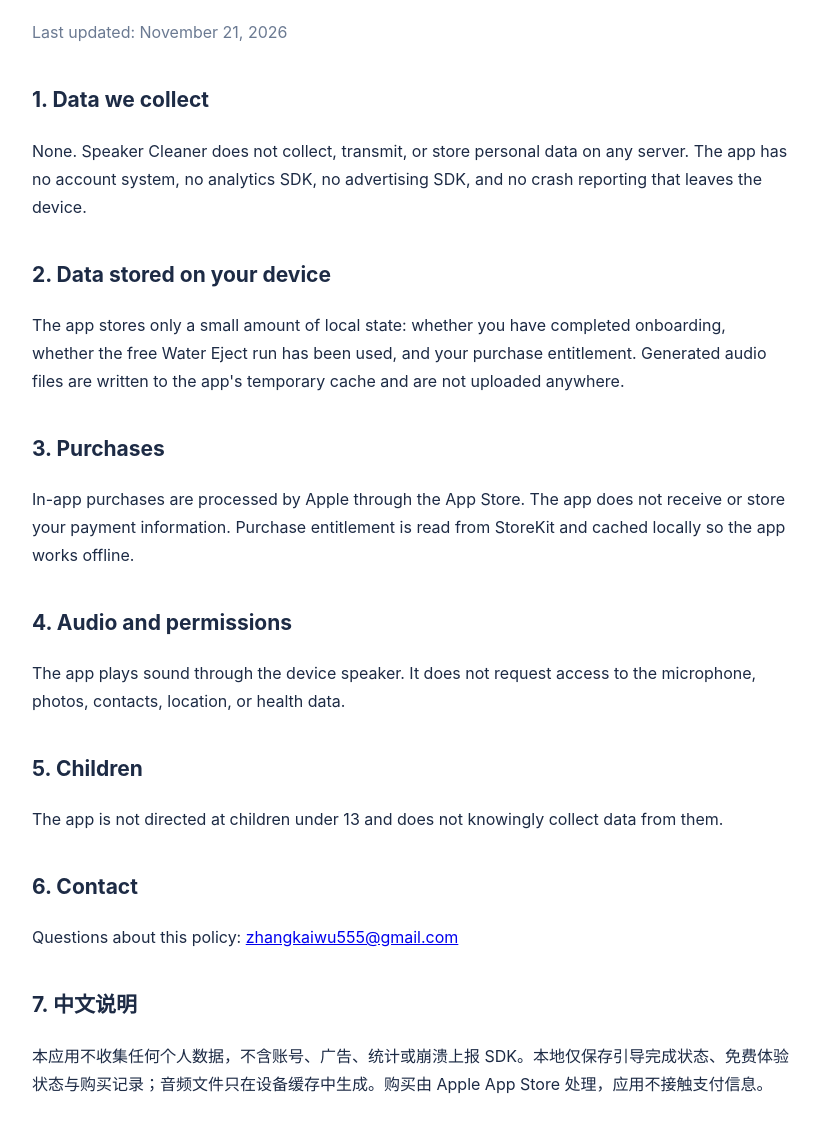
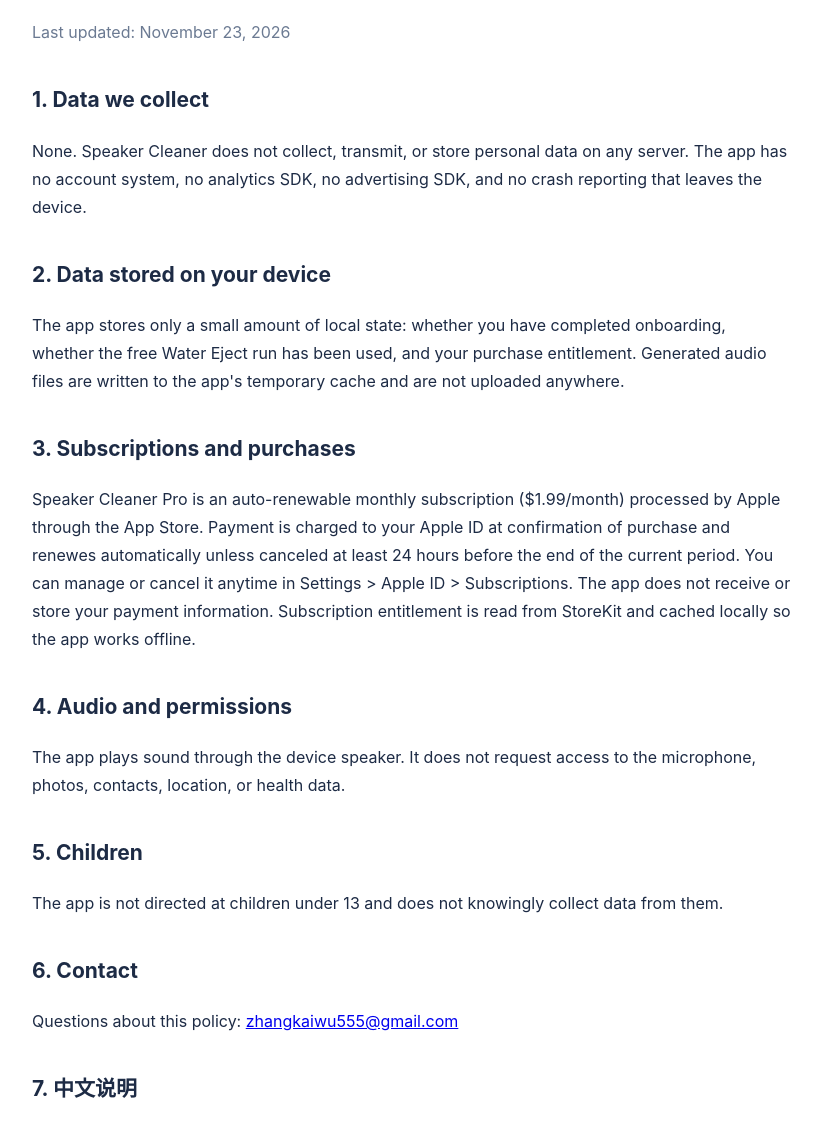
Before and after one commit to zhangkaiwu222/speaker-cleaner-site, a plain HTML site: page privacy/index.html in a window 1280 px wide. Shown: the part 119-1242 px from the top of the page, without its empty margins (228-1049 px from the left). Drawn offline with Linux system fonts and the light colour scheme.

Commit message:
Update privacy policy for subscription model

```diff
--- a/privacy/index.html
+++ b/privacy/index.html
@@ -11,7 +11,7 @@
 </head>
 <body>
   <h1>Privacy Policy</h1>
-  <p class="updated">Last updated: November 21, 2026</p>
+  <p class="updated">Last updated: November 23, 2026</p>
 
   <h2>1. Data we collect</h2>
   <p>None. Speaker Cleaner does not collect, transmit, or store personal data on any server. The app has no account system, no analytics SDK, no advertising SDK, and no crash reporting that leaves the device.</p>
@@ -19,8 +19,8 @@
   <h2>2. Data stored on your device</h2>
   <p>The app stores only a small amount of local state: whether you have completed onboarding, whether the free Water Eject run has been used, and your purchase entitlement. Generated audio files are written to the app's temporary cache and are not uploaded anywhere.</p>
 
-  <h2>3. Purchases</h2>
-  <p>In-app purchases are processed by Apple through the App Store. The app does not receive or store your payment information. Purchase entitlement is read from StoreKit and cached locally so the app works offline.</p>
+  <h2>3. Subscriptions and purchases</h2>
+  <p>Speaker Cleaner Pro is an auto-renewable monthly subscription ($1.99/month) processed by Apple through the App Store. Payment is charged to your Apple ID at confirmation of purchase and renewes automatically unless canceled at least 24 hours before the end of the current period. You can manage or cancel it anytime in Settings &gt; Apple ID &gt; Subscriptions. The app does not receive or store your payment information. Subscription entitlement is read from StoreKit and cached locally so the app works offline.</p>
 
   <h2>4. Audio and permissions</h2>
   <p>The app plays sound through the device speaker. It does not request access to the microphone, photos, contacts, location, or health data.</p>
@@ -32,6 +32,6 @@
   <p>Questions about this policy: <a href="mailto:zhangkaiwu555@gmail.com">zhangkaiwu555@gmail.com</a></p>
 
   <h2>7. 中文说明</h2>
-  <p>本应用不收集任何个人数据，不含账号、广告、统计或崩溃上报 SDK。本地仅保存引导完成状态、免费体验状态与购买记录；音频文件只在设备缓存中生成。购买由 Apple App Store 处理，应用不接触支付信息。</p>
+  <p>本应用不收集任何个人数据，不含账号、广告、统计或崩溃上报 SDK。本地仅保存引导完成状态、免费体验状态与购买记录；音频文件只在设备缓存中生成。订阅与购买由 Apple App Store 处理，应用不接触支付信息。Pro 为按月自动续订订阅，可随时在系统「订阅」设置中取消。</p>
 </body>
 </html>
```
•••
## Assignment:
Pull out all lines from the listing that contain the string "免费体验状态与购买记录".

## Response below:
-  <p>本应用不收集任何个人数据，不含账号、广告、统计或崩溃上报 SDK。本地仅保存引导完成状态、免费体验状态与购买记录；音频文件只在设备缓存中生成。购买由 Apple App Store 处理，应用不接触支付信息。</p>
+  <p>本应用不收集任何个人数据，不含账号、广告、统计或崩溃上报 SDK。本地仅保存引导完成状态、免费体验状态与购买记录；音频文件只在设备缓存中生成。订阅与购买由 Apple App Store 处理，应用不接触支付信息。Pro 为按月自动续订订阅，可随时在系统「订阅」设置中取消。</p>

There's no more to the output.